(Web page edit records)
________________________

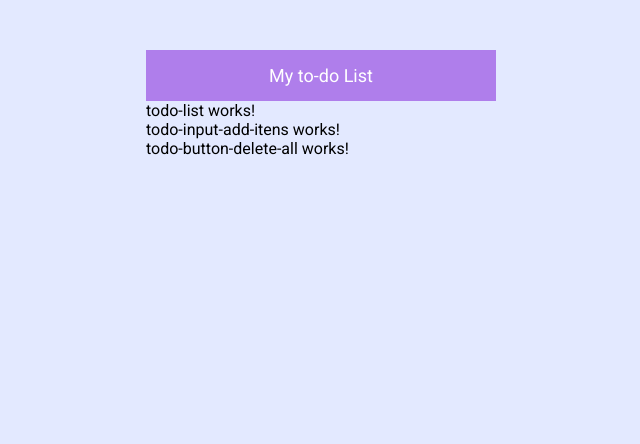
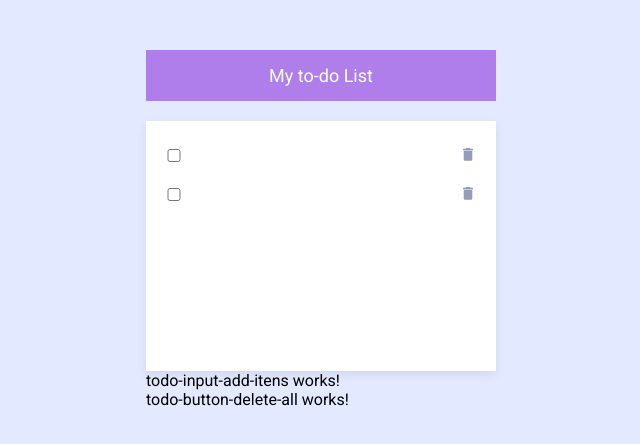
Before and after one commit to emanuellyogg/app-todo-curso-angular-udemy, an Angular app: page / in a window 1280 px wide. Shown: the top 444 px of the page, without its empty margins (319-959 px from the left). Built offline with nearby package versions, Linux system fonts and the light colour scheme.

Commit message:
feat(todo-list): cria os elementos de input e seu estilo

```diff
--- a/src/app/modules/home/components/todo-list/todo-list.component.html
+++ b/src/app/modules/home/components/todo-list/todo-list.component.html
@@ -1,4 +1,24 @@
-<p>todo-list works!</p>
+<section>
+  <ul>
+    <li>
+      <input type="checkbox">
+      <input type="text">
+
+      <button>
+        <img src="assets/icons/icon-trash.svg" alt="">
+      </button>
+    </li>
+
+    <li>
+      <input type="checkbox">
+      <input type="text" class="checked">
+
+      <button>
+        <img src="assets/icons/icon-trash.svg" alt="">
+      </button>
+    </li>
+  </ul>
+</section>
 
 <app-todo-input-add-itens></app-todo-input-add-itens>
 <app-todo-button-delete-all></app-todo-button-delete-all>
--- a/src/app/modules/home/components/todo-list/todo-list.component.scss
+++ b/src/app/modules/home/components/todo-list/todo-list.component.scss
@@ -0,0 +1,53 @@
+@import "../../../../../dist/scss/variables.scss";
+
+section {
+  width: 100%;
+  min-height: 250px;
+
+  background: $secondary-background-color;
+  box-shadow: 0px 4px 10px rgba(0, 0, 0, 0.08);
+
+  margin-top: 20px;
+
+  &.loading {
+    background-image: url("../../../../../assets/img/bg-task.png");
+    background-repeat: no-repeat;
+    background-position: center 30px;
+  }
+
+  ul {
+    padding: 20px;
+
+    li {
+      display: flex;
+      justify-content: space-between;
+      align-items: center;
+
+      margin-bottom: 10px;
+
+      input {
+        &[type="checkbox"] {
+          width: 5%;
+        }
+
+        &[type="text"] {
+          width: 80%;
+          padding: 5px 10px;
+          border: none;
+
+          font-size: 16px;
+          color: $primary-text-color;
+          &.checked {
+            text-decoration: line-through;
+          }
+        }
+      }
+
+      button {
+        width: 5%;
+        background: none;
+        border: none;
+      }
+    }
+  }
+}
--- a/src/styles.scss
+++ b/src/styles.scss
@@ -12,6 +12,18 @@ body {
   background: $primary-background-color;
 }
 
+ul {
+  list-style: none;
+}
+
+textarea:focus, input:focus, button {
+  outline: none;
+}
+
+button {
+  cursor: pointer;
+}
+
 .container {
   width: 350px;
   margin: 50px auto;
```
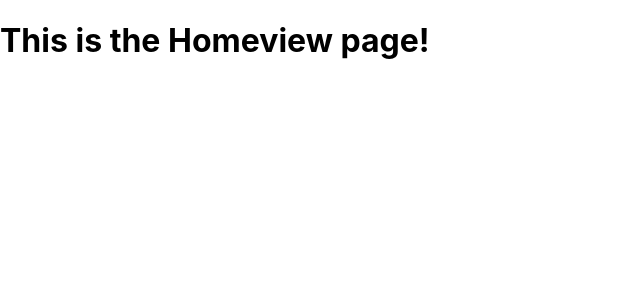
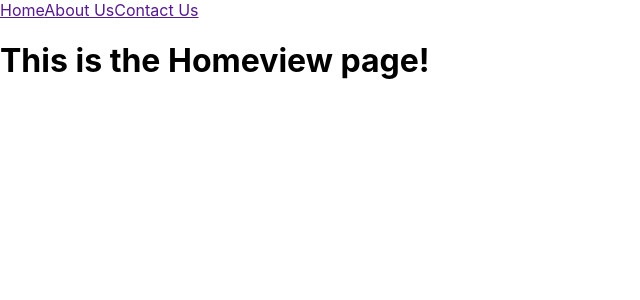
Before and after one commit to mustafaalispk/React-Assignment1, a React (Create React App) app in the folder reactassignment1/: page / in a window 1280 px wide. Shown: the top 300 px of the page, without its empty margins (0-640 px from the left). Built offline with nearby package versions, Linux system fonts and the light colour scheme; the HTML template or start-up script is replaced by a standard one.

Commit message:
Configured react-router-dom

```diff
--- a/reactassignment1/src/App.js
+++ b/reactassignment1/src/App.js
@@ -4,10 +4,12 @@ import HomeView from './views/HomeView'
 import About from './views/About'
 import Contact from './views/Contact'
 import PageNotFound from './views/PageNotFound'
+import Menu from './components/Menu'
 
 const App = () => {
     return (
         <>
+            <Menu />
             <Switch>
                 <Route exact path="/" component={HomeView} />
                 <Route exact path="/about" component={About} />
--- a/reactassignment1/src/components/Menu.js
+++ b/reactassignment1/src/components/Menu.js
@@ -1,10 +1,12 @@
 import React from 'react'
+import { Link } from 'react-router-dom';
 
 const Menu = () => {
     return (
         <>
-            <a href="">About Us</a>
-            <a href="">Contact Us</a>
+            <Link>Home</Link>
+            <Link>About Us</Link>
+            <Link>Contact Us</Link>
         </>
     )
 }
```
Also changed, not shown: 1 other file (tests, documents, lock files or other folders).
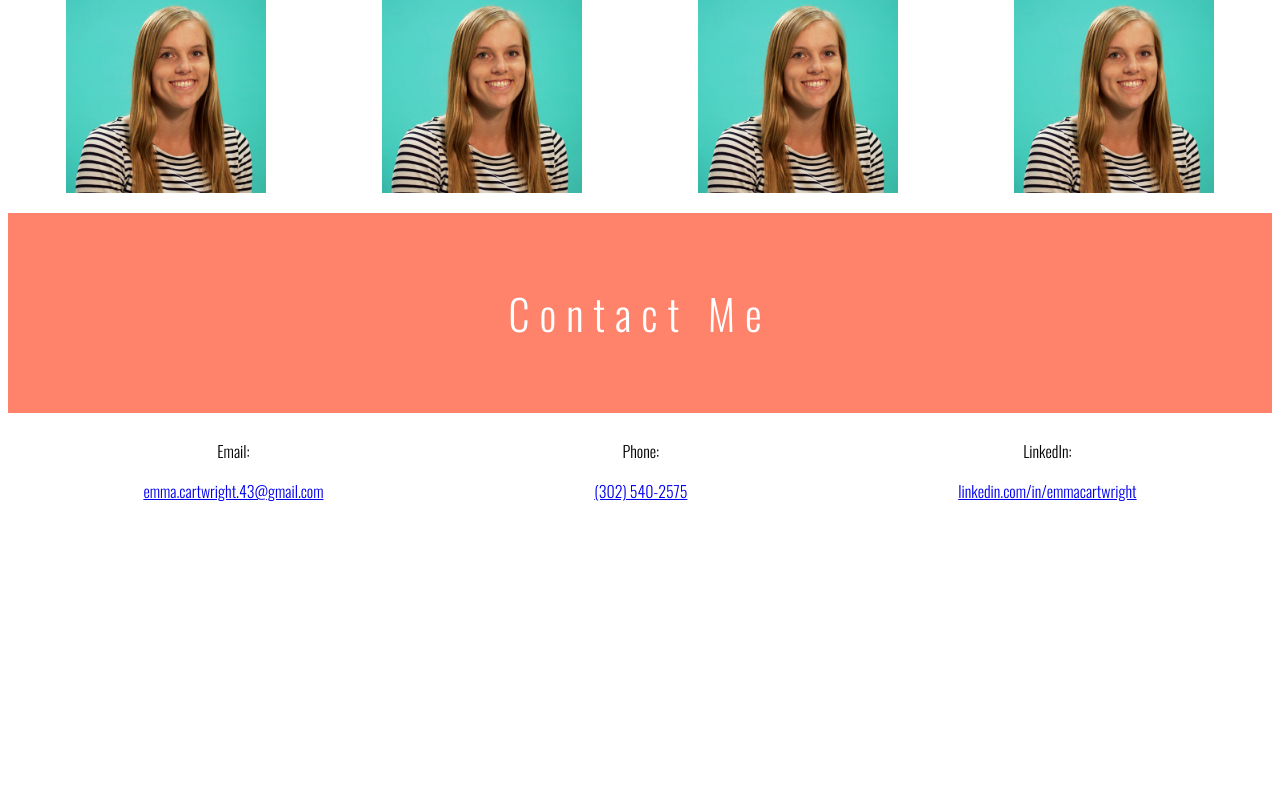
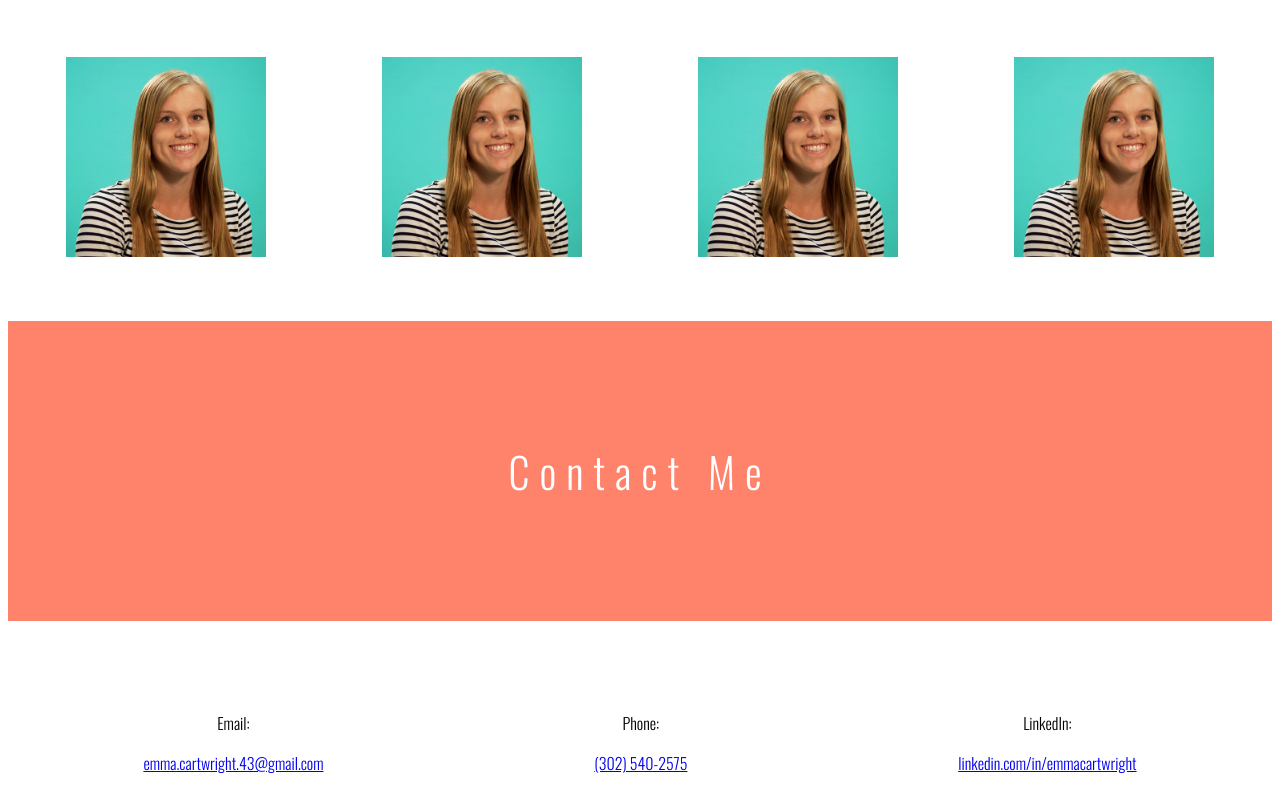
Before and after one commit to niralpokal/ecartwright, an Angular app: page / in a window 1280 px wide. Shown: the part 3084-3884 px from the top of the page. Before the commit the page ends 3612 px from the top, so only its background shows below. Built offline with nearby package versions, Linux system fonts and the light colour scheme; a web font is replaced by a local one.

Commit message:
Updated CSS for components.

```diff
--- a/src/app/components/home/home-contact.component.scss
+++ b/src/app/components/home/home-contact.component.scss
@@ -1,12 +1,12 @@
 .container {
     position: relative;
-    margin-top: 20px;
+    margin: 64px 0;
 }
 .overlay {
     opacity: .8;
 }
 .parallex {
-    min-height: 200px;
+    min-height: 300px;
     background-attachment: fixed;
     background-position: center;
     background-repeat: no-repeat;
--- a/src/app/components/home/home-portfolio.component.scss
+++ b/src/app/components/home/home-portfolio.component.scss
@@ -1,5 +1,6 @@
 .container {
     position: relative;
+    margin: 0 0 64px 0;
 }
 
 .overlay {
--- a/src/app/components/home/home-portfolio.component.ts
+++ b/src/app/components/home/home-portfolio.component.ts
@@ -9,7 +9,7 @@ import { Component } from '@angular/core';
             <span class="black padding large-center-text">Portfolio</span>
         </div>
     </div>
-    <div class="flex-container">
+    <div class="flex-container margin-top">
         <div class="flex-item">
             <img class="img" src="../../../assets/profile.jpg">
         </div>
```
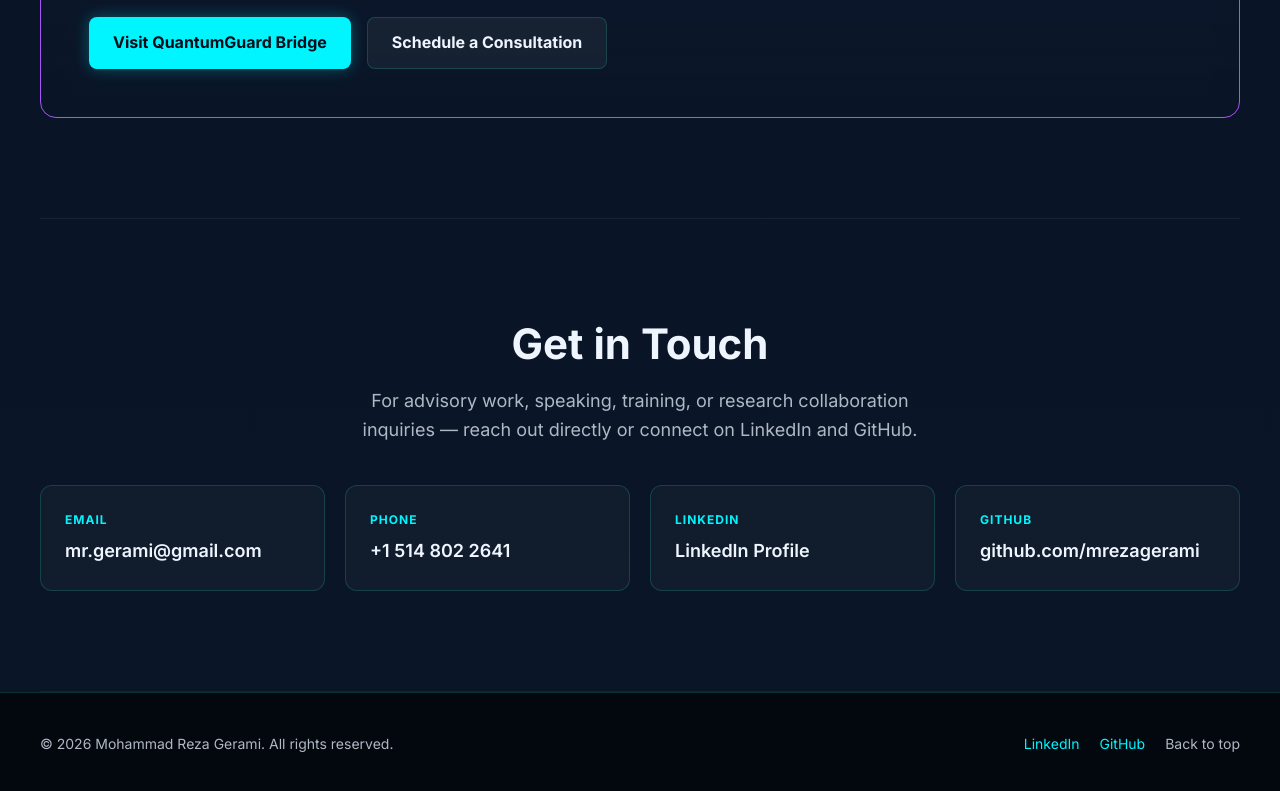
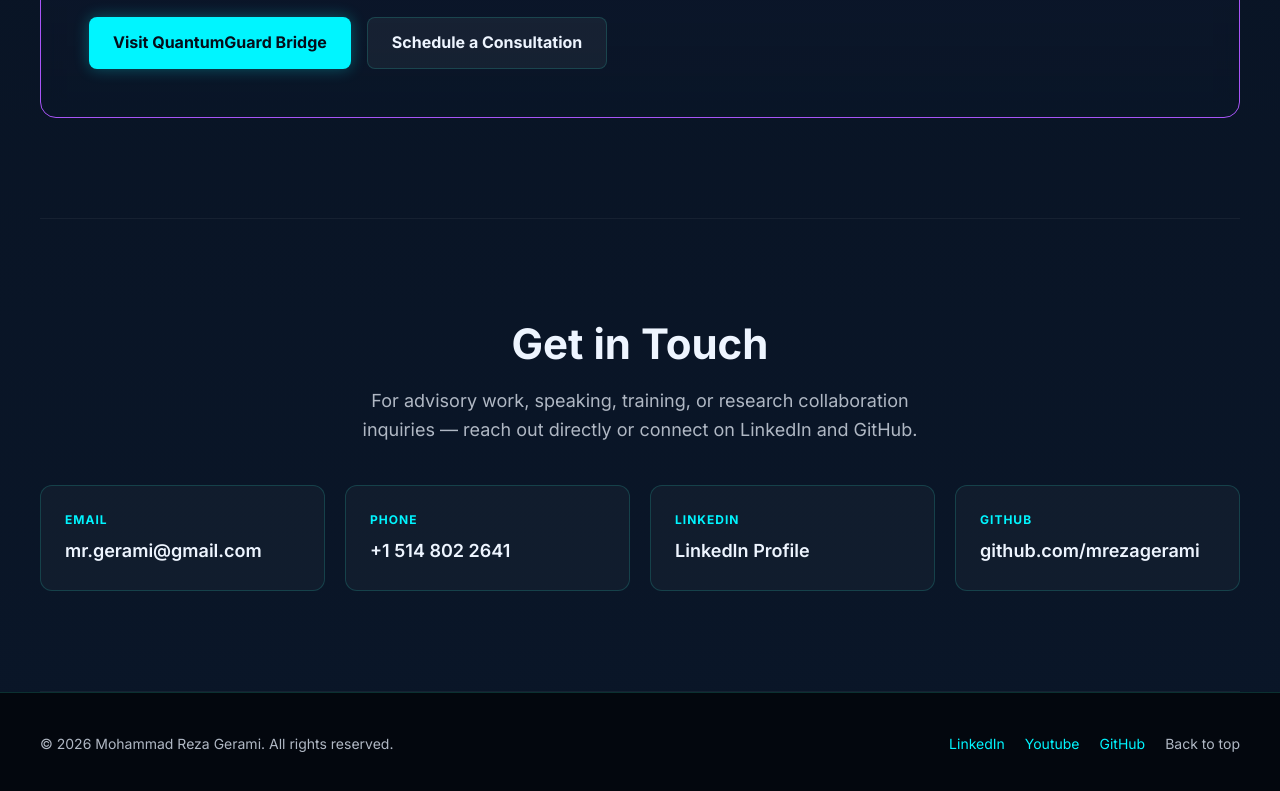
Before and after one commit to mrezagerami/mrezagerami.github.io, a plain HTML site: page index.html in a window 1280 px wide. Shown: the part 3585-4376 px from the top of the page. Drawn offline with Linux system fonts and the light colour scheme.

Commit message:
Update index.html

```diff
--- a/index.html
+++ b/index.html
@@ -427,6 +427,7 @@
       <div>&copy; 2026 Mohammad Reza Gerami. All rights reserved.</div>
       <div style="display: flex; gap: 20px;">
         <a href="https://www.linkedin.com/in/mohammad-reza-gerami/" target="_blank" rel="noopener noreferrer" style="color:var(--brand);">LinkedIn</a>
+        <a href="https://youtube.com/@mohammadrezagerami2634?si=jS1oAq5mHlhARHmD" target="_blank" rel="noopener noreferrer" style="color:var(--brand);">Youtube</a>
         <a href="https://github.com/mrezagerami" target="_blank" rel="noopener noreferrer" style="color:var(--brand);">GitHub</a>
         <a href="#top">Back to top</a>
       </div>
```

________________________

• _What you will do_
If a line above contains the string "button", count it, then give the total and nothing else.

• _Solution to this task_
8